A greenhouse is very effective at what it does, but to keep it working to the best of its abilities you should keep on top of any maintenance issues that may arise. Keep a sharp eye on things like window panes and side vents throughout the year, and do one thorough clear-out and inspection once a year (you can combine this with a deep clean). The best time to do this is probably autumn, but it depends on what you’re growing and when. Early spring will work just as well, especially if you've been overwintering plants; while any time you've got a break inbetween sowing/harvest cycles is a good time for maintenance and examining your growing space.
Ventilation is vitally important in a greenhouse: it stops the structure overheating to the point of harming plants, ensures good air circulation and reduces the chances of disease gaining a foothold. The main points of ventilation on the average greenhouse are the roof vent, side vents and the door. Check that the door is closing tightly and not letting in a draught. Hinged doors tend to be more reliable and have a tighter fit compared to sliding doors, which usually rely on ‘brush’ seals. If any of the side vents are squeaking, apply some oil to ensure that they keep opening and closing smoothly.
Sliding doors can be handy, not just for accessibility but for an extra ventilation option in summer. However, the sliding action can sometimes become jammed - this can be caused by dirt and debris tracked in as you walk in and out of the greenhouse. The wheels can become worn as well, and may need to be replaced. Vacuum out any debris and then spray along the track with vinegar and water. Get a cloth and try to get right down into the track, lifting any remaining dirt.
Check that doors are closing tightly and that locks are functional. Apply oil to the hinges if necessary. If the lock is stiff or getting stuck, some graphite lubricant can get it working smoothly again.
In some ways the flipside of ventilation, you don’t want to have draughts in your greenhouse as they can play havoc, especially as the weather gets cooler or windier. Inspect the greenhouse frame and panels, looking for any gaps that might be evident. It’s a good idea to do this when there’s a stiff breeze outside as it’ll make the inspection job easier, at least on the side that the wind is blowing towards. Some draught excluders or adhesive strips can be used to plug up small gaps. Check that doors and vents are fitting tightly when they close. Check also that the base is solid and firm: gaps or weaknesses in the structure here can allow an entry-point for pests and cold draughts.

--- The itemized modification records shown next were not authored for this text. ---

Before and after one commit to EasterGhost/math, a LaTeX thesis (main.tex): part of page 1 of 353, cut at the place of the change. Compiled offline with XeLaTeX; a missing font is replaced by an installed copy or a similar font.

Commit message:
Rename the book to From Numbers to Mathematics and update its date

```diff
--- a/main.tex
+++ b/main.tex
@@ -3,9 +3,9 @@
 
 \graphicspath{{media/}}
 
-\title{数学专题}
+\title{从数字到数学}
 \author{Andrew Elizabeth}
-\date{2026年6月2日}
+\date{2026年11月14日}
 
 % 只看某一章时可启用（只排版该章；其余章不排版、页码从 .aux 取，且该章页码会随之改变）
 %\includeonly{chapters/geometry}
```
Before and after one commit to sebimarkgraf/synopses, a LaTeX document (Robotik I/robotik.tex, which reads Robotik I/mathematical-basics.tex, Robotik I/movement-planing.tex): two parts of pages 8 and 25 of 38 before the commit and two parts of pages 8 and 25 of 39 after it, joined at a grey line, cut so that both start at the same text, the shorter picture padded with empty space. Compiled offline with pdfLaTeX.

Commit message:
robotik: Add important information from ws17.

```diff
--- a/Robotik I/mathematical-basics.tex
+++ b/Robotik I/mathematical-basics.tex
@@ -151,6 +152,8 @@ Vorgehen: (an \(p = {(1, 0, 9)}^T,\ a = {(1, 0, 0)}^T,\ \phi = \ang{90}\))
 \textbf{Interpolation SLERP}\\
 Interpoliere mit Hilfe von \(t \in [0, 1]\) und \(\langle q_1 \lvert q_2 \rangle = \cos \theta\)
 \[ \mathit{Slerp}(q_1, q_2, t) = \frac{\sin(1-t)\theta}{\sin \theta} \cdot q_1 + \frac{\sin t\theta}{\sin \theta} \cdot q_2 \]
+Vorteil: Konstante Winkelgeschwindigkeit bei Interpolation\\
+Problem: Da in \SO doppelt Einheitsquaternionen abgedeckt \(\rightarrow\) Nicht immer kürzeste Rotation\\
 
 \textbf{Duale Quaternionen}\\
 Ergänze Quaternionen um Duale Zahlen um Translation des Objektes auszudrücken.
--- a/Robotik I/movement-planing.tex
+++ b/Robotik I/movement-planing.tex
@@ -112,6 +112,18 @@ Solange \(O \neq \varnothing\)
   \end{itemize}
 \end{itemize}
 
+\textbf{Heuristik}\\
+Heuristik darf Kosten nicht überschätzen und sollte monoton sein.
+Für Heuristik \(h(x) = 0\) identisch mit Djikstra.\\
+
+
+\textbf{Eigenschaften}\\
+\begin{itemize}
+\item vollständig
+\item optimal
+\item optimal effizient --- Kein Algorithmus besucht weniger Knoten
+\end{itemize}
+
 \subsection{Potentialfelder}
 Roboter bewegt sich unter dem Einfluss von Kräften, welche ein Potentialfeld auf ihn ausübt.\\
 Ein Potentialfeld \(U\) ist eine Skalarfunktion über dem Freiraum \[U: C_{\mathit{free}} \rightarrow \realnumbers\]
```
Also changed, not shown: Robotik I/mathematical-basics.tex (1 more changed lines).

If the guttering becomes blocked, water will start to leak over the glazed panes and the framework of the greenhouse. This can cause a build-up of algae or rot on the outer structure, so it’s important to clear any leaves or debris out of the guttering every few months. If the downpipe has a blockage, use a wire coat hanger to try and lift any debris out near the top. Similarly, if the blockage is near the bottom, straighten out a coat hanger and push up the pipe to try and free the obstruction. A wire mesh can be placed at the entrance of the downpipe to filter out any large debris that could cause future blockages. Loose brackets may need to be replaced or tightened if the gutter is visibly sagging.
Check to see that all panes are firmly fixed in position, and that there are no cracks or damage. Glazing repair tape can be used temporarily but any cracked panels should be replaced as soon as possible. Even if it seems like a small crack, a spell of high winds could blow the panel in or push it out of its frame. With greenhouse panels you can choose between horticultural glass and polycarbonate, as well as toughened, reinforced glass. When the glazing needs to be replaced, you can even opt to switch out glass for polycarbonate: polycarbonate is much more durable and can withstand very harsh weather conditions. It’s not quite as attractive as glass, although it still has impressive light transmission abilities. Replacing glazing is generally an easier task than it might sound: glazing clips and glazing bars allow you to slot the panels into place. Having said that, always be very careful when handling glass.
Although they’re not as common as aluminium greenhouses, wooden greenhouses remain popular due to their charming aesthetic. They’ll also require a fair bit more upkeep, although just how much can depend on the kind of wood the frame has been crafted from (cedar is more rot-resistant). Watch out for any signs of damp and mould. Doing a good clean once or twice a year and repainting every couple of years will keep the wood in good condition. Linseed oil is a plant-safe wood preservative that can replace natural oils and is suitable for using on all wood types.
Be vigilant when it comes to dry rot: panel edges and parts of the lower frame are particular spots to inspect. Spongy or darkened wood can be early warning signs. Once it sets in it can spread extensively, generating its own moisture. Polyester filler or a wood hardener can be used to repair rot. With the filler you will be able to mold and shape the finished look. If the damage is more extensive it might be better to replace the wood altogether.